What needs to be done. Pick out each line of the records in which the word "navigation" appears.

Entries shown.
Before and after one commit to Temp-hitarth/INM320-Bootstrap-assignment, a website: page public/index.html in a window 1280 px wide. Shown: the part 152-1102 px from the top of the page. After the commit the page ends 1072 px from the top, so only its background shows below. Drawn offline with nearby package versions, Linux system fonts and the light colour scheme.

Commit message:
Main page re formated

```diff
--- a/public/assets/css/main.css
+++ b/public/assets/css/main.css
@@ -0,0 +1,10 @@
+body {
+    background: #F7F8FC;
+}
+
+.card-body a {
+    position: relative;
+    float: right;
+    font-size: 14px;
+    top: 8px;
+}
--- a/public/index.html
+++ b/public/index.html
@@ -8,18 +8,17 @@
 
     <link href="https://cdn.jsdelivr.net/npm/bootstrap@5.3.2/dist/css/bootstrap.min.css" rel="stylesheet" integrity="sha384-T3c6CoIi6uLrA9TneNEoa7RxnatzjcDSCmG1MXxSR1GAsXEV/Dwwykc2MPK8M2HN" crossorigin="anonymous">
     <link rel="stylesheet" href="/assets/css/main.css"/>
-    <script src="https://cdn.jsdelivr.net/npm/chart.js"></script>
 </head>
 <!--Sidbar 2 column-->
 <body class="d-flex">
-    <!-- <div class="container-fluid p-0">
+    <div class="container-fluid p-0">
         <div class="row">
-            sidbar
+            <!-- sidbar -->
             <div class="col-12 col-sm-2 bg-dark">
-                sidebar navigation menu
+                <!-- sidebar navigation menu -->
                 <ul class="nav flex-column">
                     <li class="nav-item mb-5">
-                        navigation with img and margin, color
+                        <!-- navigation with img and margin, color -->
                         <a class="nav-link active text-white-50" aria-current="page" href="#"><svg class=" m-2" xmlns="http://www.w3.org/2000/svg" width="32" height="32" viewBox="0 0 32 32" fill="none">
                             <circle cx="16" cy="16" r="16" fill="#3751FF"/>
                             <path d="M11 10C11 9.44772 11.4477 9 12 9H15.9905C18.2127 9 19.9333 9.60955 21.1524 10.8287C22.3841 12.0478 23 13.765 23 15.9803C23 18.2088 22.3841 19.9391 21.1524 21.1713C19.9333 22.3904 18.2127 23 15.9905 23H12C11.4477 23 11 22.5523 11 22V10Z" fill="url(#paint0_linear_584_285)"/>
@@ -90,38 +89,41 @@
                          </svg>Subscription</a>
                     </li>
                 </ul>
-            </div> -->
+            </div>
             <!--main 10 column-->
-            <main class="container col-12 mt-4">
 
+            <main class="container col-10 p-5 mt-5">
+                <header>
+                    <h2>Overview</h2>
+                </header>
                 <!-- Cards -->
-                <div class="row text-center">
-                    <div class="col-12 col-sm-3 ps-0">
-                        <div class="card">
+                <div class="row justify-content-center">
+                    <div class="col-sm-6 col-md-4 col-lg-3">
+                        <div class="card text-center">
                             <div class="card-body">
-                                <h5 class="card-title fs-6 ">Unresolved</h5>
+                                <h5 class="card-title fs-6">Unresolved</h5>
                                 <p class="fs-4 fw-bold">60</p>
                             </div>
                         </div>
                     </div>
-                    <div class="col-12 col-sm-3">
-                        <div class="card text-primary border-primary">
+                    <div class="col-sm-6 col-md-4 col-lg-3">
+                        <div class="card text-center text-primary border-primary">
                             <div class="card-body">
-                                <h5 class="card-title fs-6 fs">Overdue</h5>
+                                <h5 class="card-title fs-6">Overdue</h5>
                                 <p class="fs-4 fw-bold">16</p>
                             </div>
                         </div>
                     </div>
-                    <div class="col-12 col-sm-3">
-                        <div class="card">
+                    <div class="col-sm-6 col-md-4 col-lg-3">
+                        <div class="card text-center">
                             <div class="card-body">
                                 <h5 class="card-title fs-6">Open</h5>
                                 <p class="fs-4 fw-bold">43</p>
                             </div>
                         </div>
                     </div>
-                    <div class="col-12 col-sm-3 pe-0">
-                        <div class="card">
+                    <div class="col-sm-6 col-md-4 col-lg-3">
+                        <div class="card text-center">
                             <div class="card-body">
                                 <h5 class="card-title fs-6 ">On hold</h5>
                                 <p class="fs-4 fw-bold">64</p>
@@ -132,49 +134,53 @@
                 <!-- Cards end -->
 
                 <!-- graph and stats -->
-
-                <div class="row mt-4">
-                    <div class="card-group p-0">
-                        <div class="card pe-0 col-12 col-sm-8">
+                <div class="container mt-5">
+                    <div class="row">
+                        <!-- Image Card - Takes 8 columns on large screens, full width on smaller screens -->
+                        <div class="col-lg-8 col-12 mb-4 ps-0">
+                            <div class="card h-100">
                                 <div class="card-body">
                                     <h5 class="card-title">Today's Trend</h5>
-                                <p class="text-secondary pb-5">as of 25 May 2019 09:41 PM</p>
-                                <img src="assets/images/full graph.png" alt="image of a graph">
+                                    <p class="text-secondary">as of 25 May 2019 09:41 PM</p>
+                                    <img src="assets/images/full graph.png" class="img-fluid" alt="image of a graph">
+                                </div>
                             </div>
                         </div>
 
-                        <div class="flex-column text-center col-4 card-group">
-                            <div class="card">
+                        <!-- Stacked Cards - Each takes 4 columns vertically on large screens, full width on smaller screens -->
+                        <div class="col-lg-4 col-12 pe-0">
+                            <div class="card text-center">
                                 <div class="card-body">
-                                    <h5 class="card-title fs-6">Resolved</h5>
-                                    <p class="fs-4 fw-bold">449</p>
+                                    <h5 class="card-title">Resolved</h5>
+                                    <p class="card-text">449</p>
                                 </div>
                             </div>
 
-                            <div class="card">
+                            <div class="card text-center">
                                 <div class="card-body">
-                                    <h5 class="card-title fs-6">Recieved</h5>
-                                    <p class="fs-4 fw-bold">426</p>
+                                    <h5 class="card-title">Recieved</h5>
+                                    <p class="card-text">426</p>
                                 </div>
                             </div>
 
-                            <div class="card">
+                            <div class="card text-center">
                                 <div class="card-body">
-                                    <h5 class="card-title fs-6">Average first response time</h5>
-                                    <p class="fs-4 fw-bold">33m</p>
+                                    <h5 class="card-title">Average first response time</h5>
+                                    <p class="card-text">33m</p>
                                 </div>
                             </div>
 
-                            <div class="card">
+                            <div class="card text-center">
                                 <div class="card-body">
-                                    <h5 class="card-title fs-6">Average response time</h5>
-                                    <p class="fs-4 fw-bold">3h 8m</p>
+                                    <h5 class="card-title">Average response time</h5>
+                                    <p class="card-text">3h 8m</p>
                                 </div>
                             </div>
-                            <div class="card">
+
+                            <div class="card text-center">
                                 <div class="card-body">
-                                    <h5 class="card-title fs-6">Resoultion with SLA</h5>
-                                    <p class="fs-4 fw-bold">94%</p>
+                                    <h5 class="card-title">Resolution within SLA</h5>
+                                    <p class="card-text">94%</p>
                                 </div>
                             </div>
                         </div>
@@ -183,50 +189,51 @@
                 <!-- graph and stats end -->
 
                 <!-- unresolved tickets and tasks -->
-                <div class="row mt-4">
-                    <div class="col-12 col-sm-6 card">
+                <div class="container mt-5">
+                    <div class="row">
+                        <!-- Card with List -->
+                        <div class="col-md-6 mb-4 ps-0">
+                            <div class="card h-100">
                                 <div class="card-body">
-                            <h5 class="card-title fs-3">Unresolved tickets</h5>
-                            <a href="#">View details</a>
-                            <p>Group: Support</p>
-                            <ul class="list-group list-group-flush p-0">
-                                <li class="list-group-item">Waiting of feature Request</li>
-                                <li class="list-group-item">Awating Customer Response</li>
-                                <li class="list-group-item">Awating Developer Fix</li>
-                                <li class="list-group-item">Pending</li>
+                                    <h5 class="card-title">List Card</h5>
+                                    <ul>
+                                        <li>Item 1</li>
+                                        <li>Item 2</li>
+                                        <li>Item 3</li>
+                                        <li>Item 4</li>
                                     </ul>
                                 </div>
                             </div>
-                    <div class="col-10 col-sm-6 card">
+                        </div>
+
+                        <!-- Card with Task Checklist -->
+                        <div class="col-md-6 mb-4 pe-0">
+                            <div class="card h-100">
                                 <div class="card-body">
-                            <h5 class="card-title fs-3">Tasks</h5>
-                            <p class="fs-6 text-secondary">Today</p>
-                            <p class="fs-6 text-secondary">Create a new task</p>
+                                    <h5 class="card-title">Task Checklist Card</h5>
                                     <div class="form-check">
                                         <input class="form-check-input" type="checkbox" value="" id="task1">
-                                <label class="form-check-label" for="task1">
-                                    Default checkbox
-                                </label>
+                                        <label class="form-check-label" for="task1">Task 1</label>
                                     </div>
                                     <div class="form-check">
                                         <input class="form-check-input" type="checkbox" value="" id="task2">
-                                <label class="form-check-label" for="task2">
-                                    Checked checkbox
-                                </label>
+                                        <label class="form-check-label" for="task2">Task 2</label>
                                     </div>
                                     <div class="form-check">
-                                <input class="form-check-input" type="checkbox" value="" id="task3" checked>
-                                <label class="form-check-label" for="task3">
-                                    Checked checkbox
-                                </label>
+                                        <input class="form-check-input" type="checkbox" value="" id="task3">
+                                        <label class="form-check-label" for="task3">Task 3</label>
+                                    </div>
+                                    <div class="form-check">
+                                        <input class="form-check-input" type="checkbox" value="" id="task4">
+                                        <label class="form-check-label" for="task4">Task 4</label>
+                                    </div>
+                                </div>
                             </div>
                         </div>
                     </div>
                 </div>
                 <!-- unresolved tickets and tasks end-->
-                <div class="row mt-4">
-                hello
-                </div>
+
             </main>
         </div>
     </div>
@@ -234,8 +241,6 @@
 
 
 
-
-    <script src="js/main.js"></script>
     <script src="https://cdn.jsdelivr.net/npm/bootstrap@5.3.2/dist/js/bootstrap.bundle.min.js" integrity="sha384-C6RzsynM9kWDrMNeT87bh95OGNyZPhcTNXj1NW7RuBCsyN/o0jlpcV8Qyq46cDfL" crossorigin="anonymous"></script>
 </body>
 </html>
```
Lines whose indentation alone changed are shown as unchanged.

Solution.
-                sidebar navigation menu
+                <!-- sidebar navigation menu -->
-                        navigation with img and margin, color
+                        <!-- navigation with img and margin, color -->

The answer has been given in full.